The Art Nouveau and Art Deco Eras
After the Napoleonic wars drew to a close in 1815, Bohemia was once again free to begin a steady ascent toward to the pinnacle of glassmaking, to retake the crown that had by then been passed to England. It would take some time before the Bohemian glass artists caught up, however, as the then-current and fashionable techniques in glassmaking had not been able to reach the Czech lands for over twelve years.
Persistence paid off eventually, as it so often does, and by the late 1800s, a new style of art was rising to prominence, which would prove to be a hand-in-glove fit for the Czech masters: Art Nouveau.
Art Nouveau, which was alternately known as Jugendstil (a term often applied to glass of this era), was envisioned as a total aesthetic theory (encompassing not only fine art, but also architecture, graphic art, interior design, and the decorative arts—everything from jewellery to furniture and textiles, utensils and lighting). Indeed, the whole mission of Art Nouveau was to make art a way of life, to abolish the elitist lines that had divided “high” art (such as painting and sculpture) from craft-based art. To those invested in Art Nouveau, everything—including life itself—could be Art.

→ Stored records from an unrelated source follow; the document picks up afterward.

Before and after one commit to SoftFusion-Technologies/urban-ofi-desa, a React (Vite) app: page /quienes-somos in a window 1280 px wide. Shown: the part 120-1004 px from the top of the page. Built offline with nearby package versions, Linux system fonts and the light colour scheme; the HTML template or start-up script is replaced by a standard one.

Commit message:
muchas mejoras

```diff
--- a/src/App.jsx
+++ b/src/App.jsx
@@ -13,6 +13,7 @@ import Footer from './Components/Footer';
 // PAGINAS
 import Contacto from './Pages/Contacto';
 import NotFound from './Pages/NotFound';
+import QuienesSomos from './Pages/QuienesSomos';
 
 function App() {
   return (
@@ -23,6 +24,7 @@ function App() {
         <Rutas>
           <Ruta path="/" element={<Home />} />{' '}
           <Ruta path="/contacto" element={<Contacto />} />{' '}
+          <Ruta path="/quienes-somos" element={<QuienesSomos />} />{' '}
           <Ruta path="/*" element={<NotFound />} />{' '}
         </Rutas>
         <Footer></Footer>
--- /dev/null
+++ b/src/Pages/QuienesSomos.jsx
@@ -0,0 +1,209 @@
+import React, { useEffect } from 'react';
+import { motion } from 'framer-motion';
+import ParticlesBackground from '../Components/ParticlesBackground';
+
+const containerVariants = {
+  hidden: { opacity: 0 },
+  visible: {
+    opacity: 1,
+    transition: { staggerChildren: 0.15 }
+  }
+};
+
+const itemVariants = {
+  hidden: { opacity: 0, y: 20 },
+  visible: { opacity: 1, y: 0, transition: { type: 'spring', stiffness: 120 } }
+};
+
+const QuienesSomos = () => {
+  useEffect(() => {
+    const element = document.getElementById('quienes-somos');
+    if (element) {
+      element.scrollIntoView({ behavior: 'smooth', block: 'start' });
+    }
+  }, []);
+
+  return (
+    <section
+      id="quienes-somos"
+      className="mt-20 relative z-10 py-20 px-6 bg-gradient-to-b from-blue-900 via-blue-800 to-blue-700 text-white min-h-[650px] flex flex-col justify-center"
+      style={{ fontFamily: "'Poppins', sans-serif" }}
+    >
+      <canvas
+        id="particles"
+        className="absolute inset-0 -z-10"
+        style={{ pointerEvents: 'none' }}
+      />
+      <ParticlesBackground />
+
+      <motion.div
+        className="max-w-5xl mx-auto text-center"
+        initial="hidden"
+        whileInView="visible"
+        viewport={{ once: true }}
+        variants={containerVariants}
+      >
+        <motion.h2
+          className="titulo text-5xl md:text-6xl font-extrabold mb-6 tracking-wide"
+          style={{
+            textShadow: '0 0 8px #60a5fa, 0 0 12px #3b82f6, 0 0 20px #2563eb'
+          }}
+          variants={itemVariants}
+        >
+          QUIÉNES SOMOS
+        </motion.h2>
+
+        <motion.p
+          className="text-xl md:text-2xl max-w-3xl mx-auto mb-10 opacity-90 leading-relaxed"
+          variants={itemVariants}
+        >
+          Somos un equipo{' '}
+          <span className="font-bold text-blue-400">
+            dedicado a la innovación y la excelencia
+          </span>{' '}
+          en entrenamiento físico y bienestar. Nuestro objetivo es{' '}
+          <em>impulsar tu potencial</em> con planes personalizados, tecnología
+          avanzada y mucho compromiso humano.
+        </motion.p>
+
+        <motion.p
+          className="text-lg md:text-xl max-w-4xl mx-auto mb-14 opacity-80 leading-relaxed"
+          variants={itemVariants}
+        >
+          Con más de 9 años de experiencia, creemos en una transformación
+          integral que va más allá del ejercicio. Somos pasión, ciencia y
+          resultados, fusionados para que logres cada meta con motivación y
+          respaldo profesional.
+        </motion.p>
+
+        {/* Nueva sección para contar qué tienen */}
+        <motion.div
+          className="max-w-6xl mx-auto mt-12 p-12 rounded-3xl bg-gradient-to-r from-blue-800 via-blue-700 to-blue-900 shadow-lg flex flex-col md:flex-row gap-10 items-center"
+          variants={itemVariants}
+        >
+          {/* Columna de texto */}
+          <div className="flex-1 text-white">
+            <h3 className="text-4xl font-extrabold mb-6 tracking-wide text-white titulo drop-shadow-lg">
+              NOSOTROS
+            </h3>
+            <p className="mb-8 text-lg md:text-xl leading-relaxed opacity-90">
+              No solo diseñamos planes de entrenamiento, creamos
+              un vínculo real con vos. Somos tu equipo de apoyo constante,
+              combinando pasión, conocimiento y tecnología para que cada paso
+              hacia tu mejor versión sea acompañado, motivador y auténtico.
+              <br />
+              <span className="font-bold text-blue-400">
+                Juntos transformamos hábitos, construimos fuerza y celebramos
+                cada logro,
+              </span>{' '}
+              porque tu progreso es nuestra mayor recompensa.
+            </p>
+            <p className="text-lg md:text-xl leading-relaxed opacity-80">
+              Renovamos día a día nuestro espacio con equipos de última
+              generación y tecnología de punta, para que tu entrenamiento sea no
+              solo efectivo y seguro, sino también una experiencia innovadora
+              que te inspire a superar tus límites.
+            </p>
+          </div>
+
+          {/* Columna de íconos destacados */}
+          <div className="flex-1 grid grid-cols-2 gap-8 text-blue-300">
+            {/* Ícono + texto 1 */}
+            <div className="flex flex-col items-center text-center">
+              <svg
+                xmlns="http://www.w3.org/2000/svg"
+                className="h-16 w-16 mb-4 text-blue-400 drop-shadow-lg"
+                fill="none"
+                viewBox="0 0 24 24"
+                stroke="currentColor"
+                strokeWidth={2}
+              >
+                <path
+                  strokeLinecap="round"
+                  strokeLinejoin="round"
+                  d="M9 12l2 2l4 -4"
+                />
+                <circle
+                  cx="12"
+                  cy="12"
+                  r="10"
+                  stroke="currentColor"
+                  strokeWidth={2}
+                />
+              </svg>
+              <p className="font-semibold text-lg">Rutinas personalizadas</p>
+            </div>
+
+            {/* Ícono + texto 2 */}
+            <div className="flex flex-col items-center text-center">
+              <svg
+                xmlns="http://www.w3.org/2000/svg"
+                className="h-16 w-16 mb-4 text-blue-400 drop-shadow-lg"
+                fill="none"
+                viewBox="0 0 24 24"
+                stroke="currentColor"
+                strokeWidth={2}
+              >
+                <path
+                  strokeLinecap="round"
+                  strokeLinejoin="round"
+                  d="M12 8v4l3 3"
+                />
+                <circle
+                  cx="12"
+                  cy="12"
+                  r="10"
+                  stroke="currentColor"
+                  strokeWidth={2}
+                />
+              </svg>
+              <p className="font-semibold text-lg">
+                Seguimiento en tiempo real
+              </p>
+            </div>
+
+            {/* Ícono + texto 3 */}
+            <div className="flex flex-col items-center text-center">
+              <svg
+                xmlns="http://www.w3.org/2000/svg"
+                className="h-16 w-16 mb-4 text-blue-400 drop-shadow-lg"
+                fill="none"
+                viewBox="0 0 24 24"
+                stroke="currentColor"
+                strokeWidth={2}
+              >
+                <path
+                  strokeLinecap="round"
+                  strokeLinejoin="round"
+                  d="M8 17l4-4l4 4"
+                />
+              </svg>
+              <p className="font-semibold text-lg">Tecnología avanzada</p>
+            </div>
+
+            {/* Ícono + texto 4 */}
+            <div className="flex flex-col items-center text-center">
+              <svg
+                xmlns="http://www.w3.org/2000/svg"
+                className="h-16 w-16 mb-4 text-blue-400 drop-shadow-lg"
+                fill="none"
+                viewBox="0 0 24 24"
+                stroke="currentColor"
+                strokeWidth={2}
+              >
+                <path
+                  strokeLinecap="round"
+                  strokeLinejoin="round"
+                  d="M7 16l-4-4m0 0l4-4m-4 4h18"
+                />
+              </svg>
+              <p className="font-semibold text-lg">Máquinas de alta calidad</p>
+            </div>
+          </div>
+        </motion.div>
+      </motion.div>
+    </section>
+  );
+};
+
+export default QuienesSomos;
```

Art Nouveau, being largely a reaction to the “academic art” of the 19th century, championed a return to natural forms, flowing lines, and unfussy decoration. Flowers, the female body, vines, leaves, and the moon were common motifs.
It is perhaps unsurprising that Czech glass artists, whose craft had undergone its genesis deep in the verdant woodlands of Bohemia, took beautifully to this new, natural style. Drawing on techniques pioneered by French artist E. Gallé and the American glassmaker L.C. Tiffany (notably metallic luster, iridescent elements, and heat-shaped decorations in the form of wound and combed fibres), the Bohemian artists soon cultivated their own unique twist on Art Nouveau glass (particularly Loetz Witwe, who created Phänomen Glass). They also helped to make “Tiffany style” glass affordable enough to become truly popular; Tiffany’s Favrile glass, while it was much loved at the time of its debut, was far beyond the means of most people.
Loetz soon dominated the Bohemian glass scene, thanks to their early production of iridised glass and innovative designs. Iridised glass, known for its shimmering gasoline sheen, saw Loetz awarded numerous prizes (at the exhibition in Vienna in 1890 and in Chicago in 1893). Loetz was not the only game in town, however; around this time other Czech glassworks incorporated the techniques of Art Nouveau into some truly outstanding pieces—particularly Kralik, Rindskopf and Sons, Adolfov, Dvory, Harrachov, Košťany, and Polubný.
Bohemian Art Nouveau glass celebrated one of its greatest triumphs at the Universal Exhibition in Paris in 1900; among those who won prizes for their glass art at this massive, groundbreaking event was Loetz, honoured for his signature Phänomen Glass. This exhibition proved instrumental in bringing the Czech style back to the world’s attention; Loetz’s work was enthusiastically acclaimed, and many artists and producers began to imitate it, spawning a vast sea of knockoffs of varying quality. Along with other greats like Tiffany and the wildly creative French artist Rene Lalique, Bohemian art glass was soon once again esteemed as being the best in the world.
Indeed, many pieces of Czech Art Nouveau glass are so finely-made that it has, ironically, gone against the legacy of Bohemian glass artists; collectors of art glass from that era frequently try to pass Czech pieces off as Lalique glass (or try to pass off Kralik and other smaller, but appreciably skilled, manufacturers as Loetz), in hopes of getting higher bids at auction.
Bohemian art glass sold well right up until World War One when, of course, production went on hiatus due to combat yet again. There was also a devastating fire at the Loetz glassworks, a blow from which the company never truly recovered.
Despite the hardships of war, as Art Nouveau gave way to Art Deco during the 1920s and 30s, many Czech artists kept on producing admirable wares. While Loetz began to wither, largely owing to a lack of fresh designs and worsening financial problems, Kralik and other smaller glassworks kept pace with the times, maintaining a respectable degree of global renown. Still, while Art Deco-era Bohemia produced some impressive glassware, it never quite achieved the same glory as it had during its Art Nouveau zenith.
World War Two put the final nail in the coffin of many of the great historic Czech glassworks, and the furnaces of the Bohemian dragon fell into another period of quiet darkness. Thankfully, as our modern economy shifts to favour self-employment and the existence of specialised niche markets, Bohemian glass artists are once again emerging from the old forests and towns of Central Europe. In the deft work of artists like Daniel Stepanek, one can clearly see the dawn of a new era for Czech art glass, its light coursing boldly through metallic veins and dancing off precisely-combed surfaces.